If your child or teen shows the abuse signs, connect with their pain by showing empathy and compassion. Connect them with a treatment professional who can get them access to medication and community to heal.
How Are Alcohol and Bullying Connected?
Bullying impacts victims, bullies, and bystanders by creating emotional and mental disorders, which can follow them into their later years. The result of bullying often appears through the use of drugs or alcohol.
Victims of bullies were 3 times more likely to abuse drugs and 7 times more likely to abuse alcohol. Other studies report bullies were 4.8 times more likely to abuse drugs and alcohol, and victims who were bullied at age 8 were more likely to abuse alcohol or other drugs by the time they were 18.
Helping Your Teen Find a Voice Again
Bullying is a painful experience that can imprint the teen’s or child’s life for the rest of their lives. Teens who start abusing alcohol are more likely to spiral into alcoholism in adulthood. Luckily, help is out there. Treatment experts guide prospective patients to facilities with adolescent-themes in mind for the best healing available. Therapists are available on-site to repair underlying challenges teens feel after being bullied. Take control and stop the cycle of abuse before it worsens. Contact an expert today.
- Author — Last Edited: May 14, 2019
Rapaport, Lisa. (2017). Bullied Teens More Likely to Smoke, Drink and Use Drugs. Retrieved on June 12, 2018 at https://www.reuters.com/article/us-health-bullying-depression/bullied-teens-more-likely-to-smoke-drink-and-use-drugs-idUSKBN1852IY
Gaete, Jorge., Tornero, Bernardita., Valenzuela, Daniela., Salmivalli, Christina. Rojas-Barahona, Christian., Araya, Ricardo., Valenzuela, Eduardo. (2017). Substance Use Among Adolescents Involved In Bullying: A Cross-Sectional Multilevel Study. Retrieved on June 12, 2018 at https://www.ncbi.nlm.nih.gov/pmc/articles/PMC5487445/
Alexander, Roberta.

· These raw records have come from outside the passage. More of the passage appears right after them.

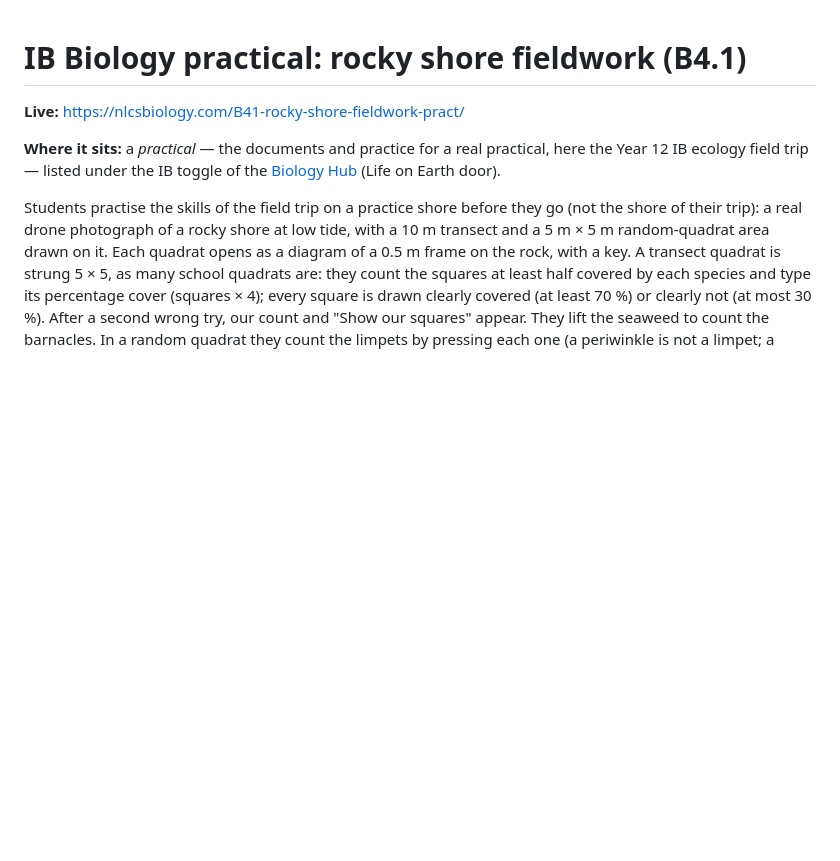
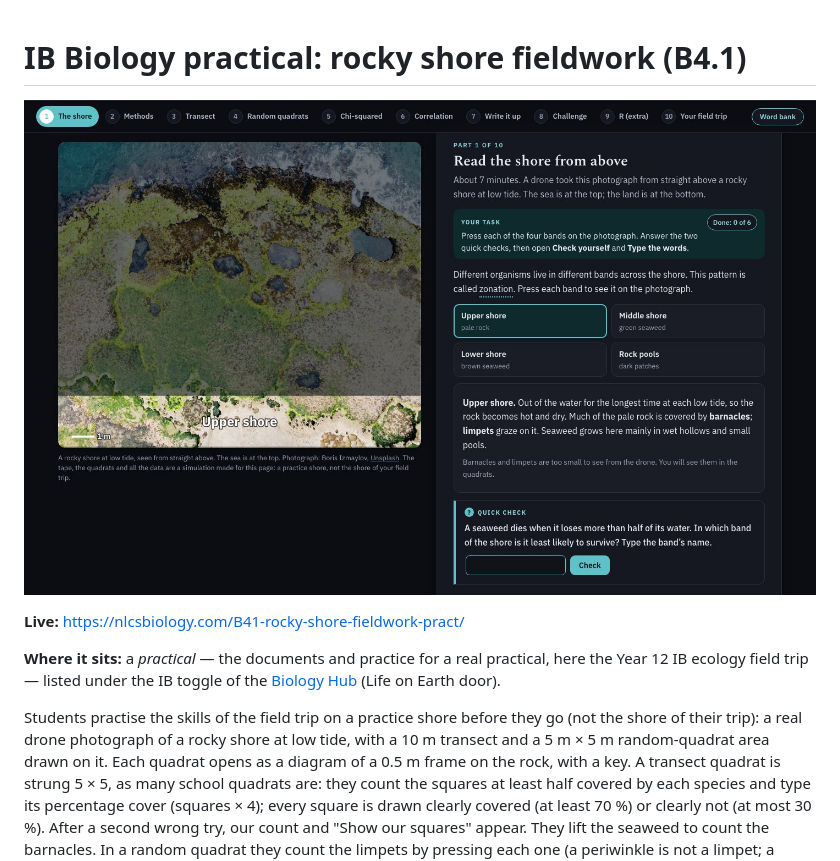
Before and after one commit to Mompel226/B41-rocky-shore-fieldwork-pract, a Markdown page: README.md, the part around the change. GitHub-like rendering; pictures changed too: docs/img/screen.jpg (added); blank space fills up the shorter version.

Commit message:
README: up to date, with a new picture of the site as it is today

```diff
--- a/README.md
+++ b/README.md
@@ -1,4 +1,6 @@
 # IB Biology practical: rocky shore fieldwork (B4.1)
+
+![The rocky shore practical: the drone photograph of the shore at low tide, the upper shore marked, with part 1's task beside it](docs/img/screen.jpg)
 
 **Live:** https://nlcsbiology.com/B41-rocky-shore-fieldwork-pract/
 
```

Krans, Brian. (2016). Anxiety, Depression and Suicide: The Lasting Effect of Bullying. Retrieved on June 12, 2018 at https://www.healthline.com/health-news/bullying-affects-victims-and-bullies-into-adulthood-022013
CDC.com. (2014). The Relationship Between Bullying and Suicide: What We Know And What It Means for Schools. Retrieved on June 12, 2018 at https://www.cdc.gov/violenceprevention/pdf/bullying-suicide-translation-final-a.pdf
StopBullying.org. (2017). Effects of Bullying. Retrieved on June 12, 2018 at https://www.stopbullying.gov/at-risk/effects/index.html
Durand, Vanessa., Hennessey, Jenna., Wells, Daniel., Crothers, Laura., Kolbert, Jared. Kolbert, Jered,. Lipinski, John., Hughes, Tammy. (2013). Bullying and Substance Use in Children and Adolescents. Retrieved on June 12, 2018 at https://pdfs.semanticscholar.org/c4fa/141f89abb6bab54c97121d6d265cf8a87720.pdf
Bullying Statistics. (2017). Bullying and Suicide. Retrieved on June 12, 2018 at http://www.bullyingstatistics.org/content/bullying-and-suicide.html